Action item:
From the entries below, gather every line containing the string "auth".

Data shown:

******************************

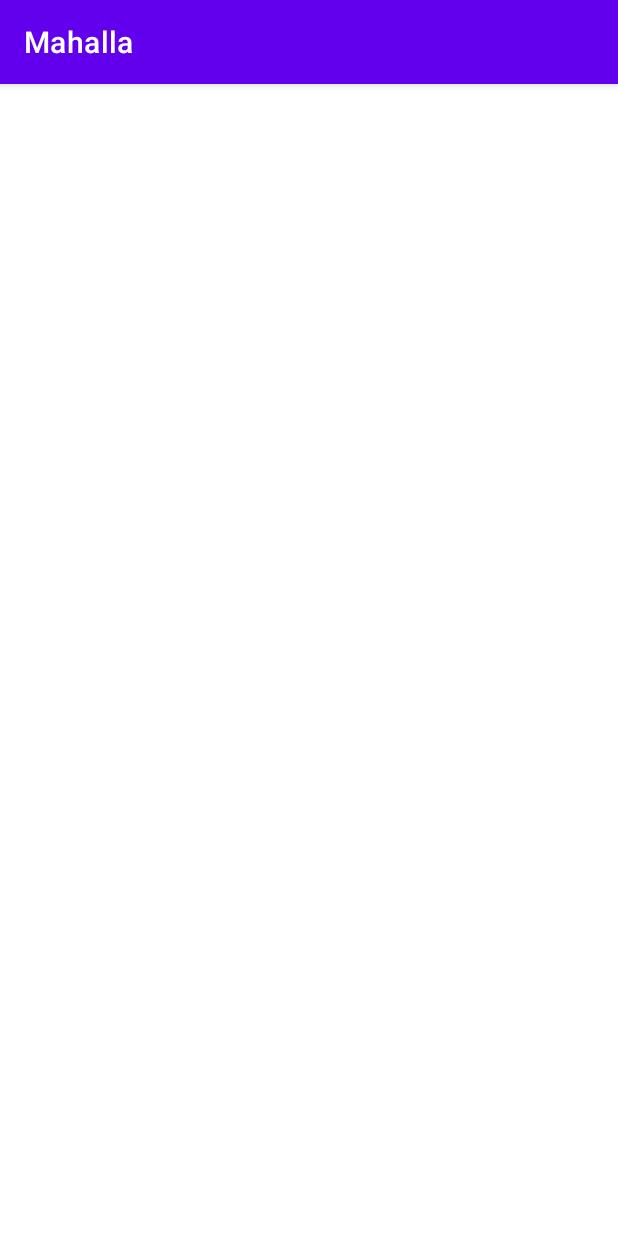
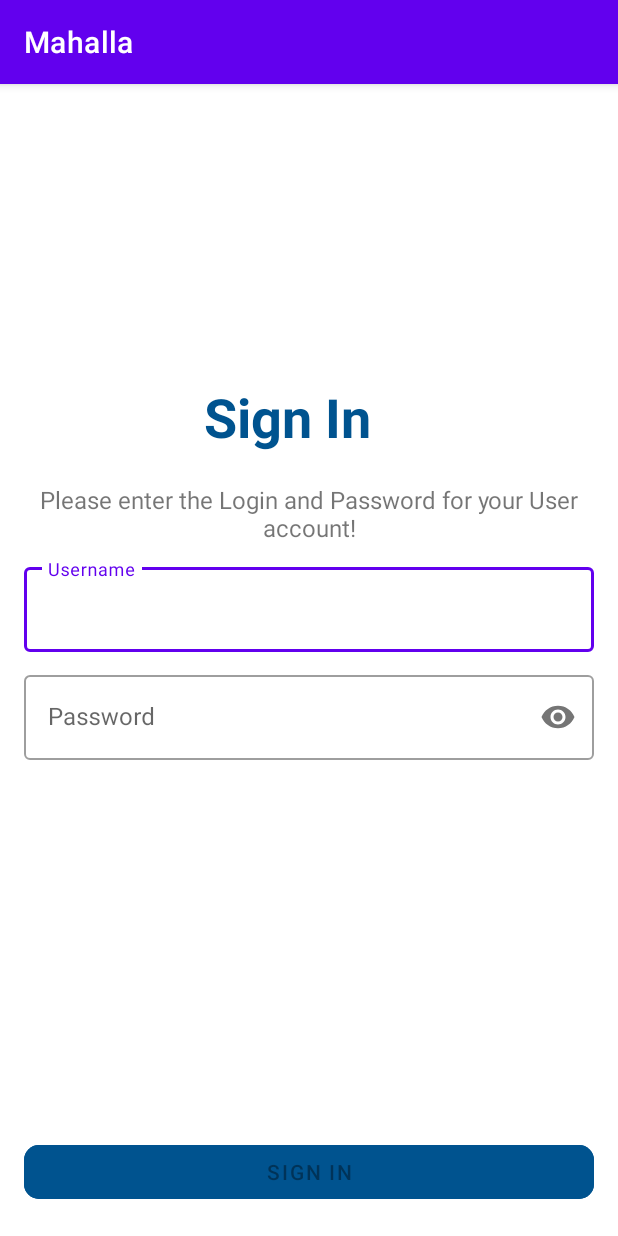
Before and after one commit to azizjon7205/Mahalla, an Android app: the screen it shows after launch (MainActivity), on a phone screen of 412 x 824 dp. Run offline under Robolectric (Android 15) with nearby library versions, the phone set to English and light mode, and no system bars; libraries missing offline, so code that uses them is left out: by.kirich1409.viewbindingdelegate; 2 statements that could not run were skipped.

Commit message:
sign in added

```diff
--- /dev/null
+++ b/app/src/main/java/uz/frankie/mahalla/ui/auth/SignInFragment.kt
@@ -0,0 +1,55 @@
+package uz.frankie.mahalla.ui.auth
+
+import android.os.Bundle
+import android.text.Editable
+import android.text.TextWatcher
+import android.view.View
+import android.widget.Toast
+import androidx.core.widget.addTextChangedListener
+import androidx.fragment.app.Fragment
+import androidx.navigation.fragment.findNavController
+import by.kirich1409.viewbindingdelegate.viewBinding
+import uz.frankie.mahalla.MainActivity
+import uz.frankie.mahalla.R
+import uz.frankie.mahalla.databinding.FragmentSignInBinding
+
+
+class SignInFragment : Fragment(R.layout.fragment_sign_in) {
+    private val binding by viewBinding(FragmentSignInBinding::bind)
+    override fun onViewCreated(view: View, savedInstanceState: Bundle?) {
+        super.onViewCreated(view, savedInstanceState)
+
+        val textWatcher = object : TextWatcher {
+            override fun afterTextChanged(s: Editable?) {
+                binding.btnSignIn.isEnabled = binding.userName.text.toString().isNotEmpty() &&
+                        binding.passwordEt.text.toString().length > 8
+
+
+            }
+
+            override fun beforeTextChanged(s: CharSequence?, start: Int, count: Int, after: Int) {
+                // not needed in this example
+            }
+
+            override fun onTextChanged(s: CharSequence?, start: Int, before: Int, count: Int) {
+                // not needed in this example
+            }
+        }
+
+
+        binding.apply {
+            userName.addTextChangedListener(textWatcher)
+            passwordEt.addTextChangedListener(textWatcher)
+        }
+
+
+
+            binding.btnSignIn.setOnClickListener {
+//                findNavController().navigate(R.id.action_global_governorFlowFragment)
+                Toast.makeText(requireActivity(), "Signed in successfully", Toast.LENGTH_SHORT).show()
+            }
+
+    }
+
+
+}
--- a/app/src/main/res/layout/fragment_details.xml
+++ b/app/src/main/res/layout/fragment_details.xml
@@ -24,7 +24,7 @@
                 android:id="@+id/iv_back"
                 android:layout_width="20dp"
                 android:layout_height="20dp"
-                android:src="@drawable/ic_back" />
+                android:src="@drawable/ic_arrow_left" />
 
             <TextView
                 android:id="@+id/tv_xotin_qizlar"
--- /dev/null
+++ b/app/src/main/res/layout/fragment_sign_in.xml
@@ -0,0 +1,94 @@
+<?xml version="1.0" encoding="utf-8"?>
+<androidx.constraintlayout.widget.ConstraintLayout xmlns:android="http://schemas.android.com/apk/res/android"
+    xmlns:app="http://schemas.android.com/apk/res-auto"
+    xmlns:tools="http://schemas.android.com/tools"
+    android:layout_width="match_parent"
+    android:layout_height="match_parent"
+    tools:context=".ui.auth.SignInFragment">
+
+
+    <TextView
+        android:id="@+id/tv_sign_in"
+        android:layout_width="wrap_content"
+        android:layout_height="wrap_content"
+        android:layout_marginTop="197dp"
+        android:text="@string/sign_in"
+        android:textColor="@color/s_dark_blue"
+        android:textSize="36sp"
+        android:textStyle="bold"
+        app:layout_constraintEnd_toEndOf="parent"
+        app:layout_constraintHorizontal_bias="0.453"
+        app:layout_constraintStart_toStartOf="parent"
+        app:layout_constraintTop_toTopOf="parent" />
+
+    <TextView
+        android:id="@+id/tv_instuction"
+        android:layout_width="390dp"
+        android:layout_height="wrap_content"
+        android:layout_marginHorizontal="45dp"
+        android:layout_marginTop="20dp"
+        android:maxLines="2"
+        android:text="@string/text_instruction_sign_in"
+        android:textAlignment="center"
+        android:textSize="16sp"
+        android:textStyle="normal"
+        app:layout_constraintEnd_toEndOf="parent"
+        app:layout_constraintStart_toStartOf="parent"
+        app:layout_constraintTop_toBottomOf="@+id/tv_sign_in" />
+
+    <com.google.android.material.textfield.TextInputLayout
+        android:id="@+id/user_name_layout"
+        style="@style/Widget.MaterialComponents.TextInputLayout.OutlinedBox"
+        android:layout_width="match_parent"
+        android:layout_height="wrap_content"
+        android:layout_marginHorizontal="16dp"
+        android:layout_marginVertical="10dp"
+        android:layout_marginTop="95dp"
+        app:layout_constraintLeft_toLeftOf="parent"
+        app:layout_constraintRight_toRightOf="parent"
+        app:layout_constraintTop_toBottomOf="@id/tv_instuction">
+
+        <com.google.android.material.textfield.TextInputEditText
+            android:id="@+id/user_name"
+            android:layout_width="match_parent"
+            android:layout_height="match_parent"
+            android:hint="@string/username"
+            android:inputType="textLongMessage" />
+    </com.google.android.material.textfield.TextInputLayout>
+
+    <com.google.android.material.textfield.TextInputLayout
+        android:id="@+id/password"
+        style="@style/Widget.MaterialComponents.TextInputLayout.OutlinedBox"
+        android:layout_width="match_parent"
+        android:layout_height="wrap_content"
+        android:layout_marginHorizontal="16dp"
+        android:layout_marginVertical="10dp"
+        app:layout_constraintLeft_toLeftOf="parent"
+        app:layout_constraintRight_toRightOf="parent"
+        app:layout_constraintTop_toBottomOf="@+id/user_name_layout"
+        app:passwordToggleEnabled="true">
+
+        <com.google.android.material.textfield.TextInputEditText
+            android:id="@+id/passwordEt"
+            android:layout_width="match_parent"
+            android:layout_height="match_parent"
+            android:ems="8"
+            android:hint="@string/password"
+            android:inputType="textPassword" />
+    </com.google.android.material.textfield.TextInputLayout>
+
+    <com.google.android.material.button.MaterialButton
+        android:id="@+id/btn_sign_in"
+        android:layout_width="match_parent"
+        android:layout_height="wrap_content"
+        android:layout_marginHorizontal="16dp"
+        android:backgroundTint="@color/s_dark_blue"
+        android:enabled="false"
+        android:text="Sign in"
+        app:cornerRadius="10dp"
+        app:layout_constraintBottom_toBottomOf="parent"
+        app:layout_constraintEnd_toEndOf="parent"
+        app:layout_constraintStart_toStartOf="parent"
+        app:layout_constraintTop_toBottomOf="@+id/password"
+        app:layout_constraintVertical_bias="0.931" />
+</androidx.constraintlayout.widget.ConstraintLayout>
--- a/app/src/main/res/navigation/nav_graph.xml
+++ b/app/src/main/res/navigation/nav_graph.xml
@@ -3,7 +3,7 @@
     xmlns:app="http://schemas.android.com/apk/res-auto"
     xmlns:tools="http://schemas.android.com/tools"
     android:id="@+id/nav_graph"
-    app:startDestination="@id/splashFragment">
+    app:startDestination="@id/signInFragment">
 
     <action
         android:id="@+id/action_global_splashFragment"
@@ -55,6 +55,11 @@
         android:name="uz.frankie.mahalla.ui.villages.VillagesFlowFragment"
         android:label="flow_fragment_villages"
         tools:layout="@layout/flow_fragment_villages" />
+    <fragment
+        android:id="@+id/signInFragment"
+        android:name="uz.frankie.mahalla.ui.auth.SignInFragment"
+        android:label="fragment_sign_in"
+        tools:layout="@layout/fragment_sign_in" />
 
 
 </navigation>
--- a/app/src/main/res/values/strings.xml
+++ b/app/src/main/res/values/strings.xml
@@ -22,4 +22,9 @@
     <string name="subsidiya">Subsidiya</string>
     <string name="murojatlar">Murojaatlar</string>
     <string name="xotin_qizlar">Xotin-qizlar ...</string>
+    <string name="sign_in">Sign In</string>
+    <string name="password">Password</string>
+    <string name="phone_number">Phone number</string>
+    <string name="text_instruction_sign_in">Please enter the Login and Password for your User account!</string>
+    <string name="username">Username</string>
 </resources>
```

******************************

Result:
+++ b/app/src/main/java/uz/frankie/mahalla/ui/auth/SignInFragment.kt
+package uz.frankie.mahalla.ui.auth
+    tools:context=".ui.auth.SignInFragment">
+        android:name="uz.frankie.mahalla.ui.auth.SignInFragment"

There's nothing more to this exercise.